In older patients (>75 years of age), with an intact rotator cuff, requiring a total shoulder replacement (TSR) there is, at present, uncertainty whether an anatomic TSR (aTSR) or a reverse TSR (rTSR) is best for the patient. This comparison study of same age patients aims to assess clinical and radiological outcomes of older patients (≥75 years) who received either an aTSR or a rTSA.
Consecutive patients with a minimum age of 75 years who received an aTSR (n=44) or rTSR (n=51) were prospectively studied. Pre- and postoperative clinical evaluations included the ASES score, Constant score, SPADI score, DASH score, range of motion (ROM) and pain and patient satisfaction for a follow-up of 2 years. Radiological assessment identified glenoid and humeral component osteolysis, including notching with a rTSR.

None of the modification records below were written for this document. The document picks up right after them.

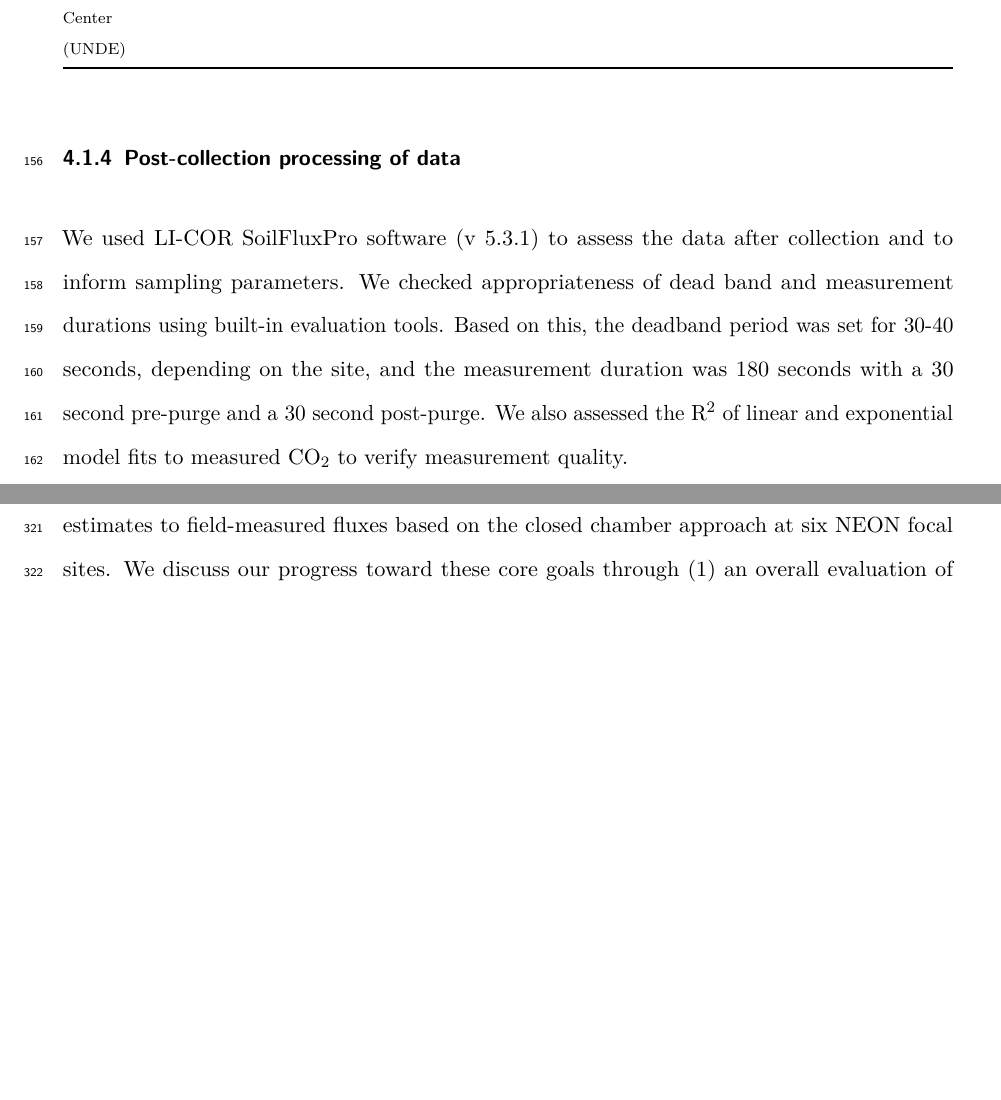
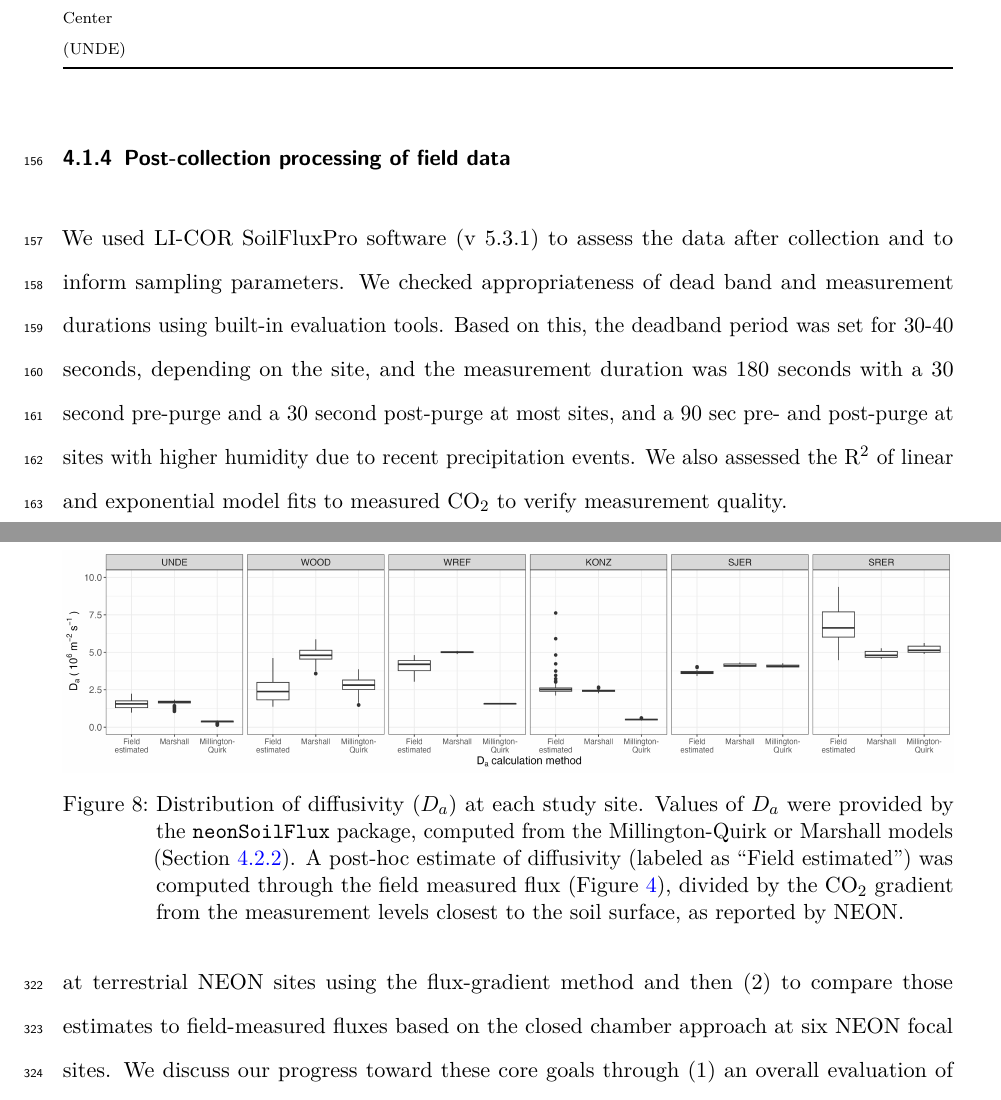
Before and after one commit to naupaka/BES-manuscript, a LaTeX document (BES-manuscript.tex): two parts of pages 12 and 25 of 35, joined at a grey line, cut so that both start at the same text, the shorter picture padded with empty space. Compiled offline with pdfLaTeX.

Commit message:
Re-run all scripts and render pdf

```diff
--- a/BES-manuscript.tex
+++ b/BES-manuscript.tex
@@ -516,17 +533,19 @@ University of Notre Dame Environmental Research Center (UNDE) &
 
 \normalsize
 
-\subsubsection{Post-collection processing of
-data}\label{post-collection-processing-of-data}
+\subsubsection{Post-collection processing of field
+data}\label{post-collection-processing-of-field-data}
 
 We used LI-COR SoilFluxPro software (v 5.3.1) to assess the data after
 collection and to inform sampling parameters. We checked appropriateness
 of dead band and measurement durations using built-in evaluation tools.
 Based on this, the deadband period was set for 30-40 seconds, depending
 on the site, and the measurement duration was 180 seconds with a 30
-second pre-purge and a 30 second post-purge. We also assessed the
-R\(^{2}\) of linear and exponential model fits to measured CO\(_{2}\) to
-verify measurement quality.
+second pre-purge and a 30 second post-purge at most sites, and a 90 sec
+pre- and post-purge at sites with higher humidity due to recent
+precipitation events. We also assessed the R\(^{2}\) of linear and
+exponential model fits to measured CO\(_{2}\) to verify measurement
+quality.
 
 \subsection{\texorpdfstring{\texttt{neonSoilFlux} R
 package}{neonSoilFlux R package}}\label{neonsoilflux-r-package}
@@ -958,11 +979,18 @@ Section~\ref{sec-compute-diffusivity}) at each study site, and the
 
 \centering{
 
-\captionsetup{labelsep=none}\includegraphics{figures/diffusivity-plot.png}
+\includegraphics{figures/diffusivity-plot.png}
 
 }
 
-\caption{\label{fig-diffusivity-plot}}
+\caption{\label{fig-diffusivity-plot}Distribution of diffusivity
+(\(D_{a}\)) at each study site. Values of \(D_{a}\) were provided by the
+\texttt{neonSoilFlux} package, computed from the Millington-Quirk or
+Marshall models (Section~\ref{sec-compute-diffusivity}). A post-hoc
+estimate of diffusivity (labeled as ``Field estimated'') was computed
+through the field measured flux (Figure~\ref{fig-flux-results}), divided
+by the CO\(_{2}\) gradient from the measurement levels closest to the
+soil surface, as reported by NEON.}
 
 \end{figure}%
 
```
Also changed, not shown: figures/diffusivity-plot.png, figures/flux-results-year.png, figures/flux-results.png, figures/gap-filled-stats.png, figures/r2-plot.png, figures/uncertainty-stats.png, BES-manuscript.tex (28 more changed lines), 2 other files.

Postoperative improvement for ROM and all clinical assessment scores for both groups was found. There were significantly better patient reported outcome scores (PROMs) in the aTSR group compared with the rTSR patients (p<0.001). Both groups had only minor osteolysis on radiographs. No revisions were required in either group. The main complications were scapular stress fractures for the rTSR patients and acromioclavicular joint pain for both groups.
This study of older patients (>75 years) demonstrated that an aTSR for a judiciously selected patient with good rotator cuff muscles can lead to a better clinical outcome and less early complications than a rTSR.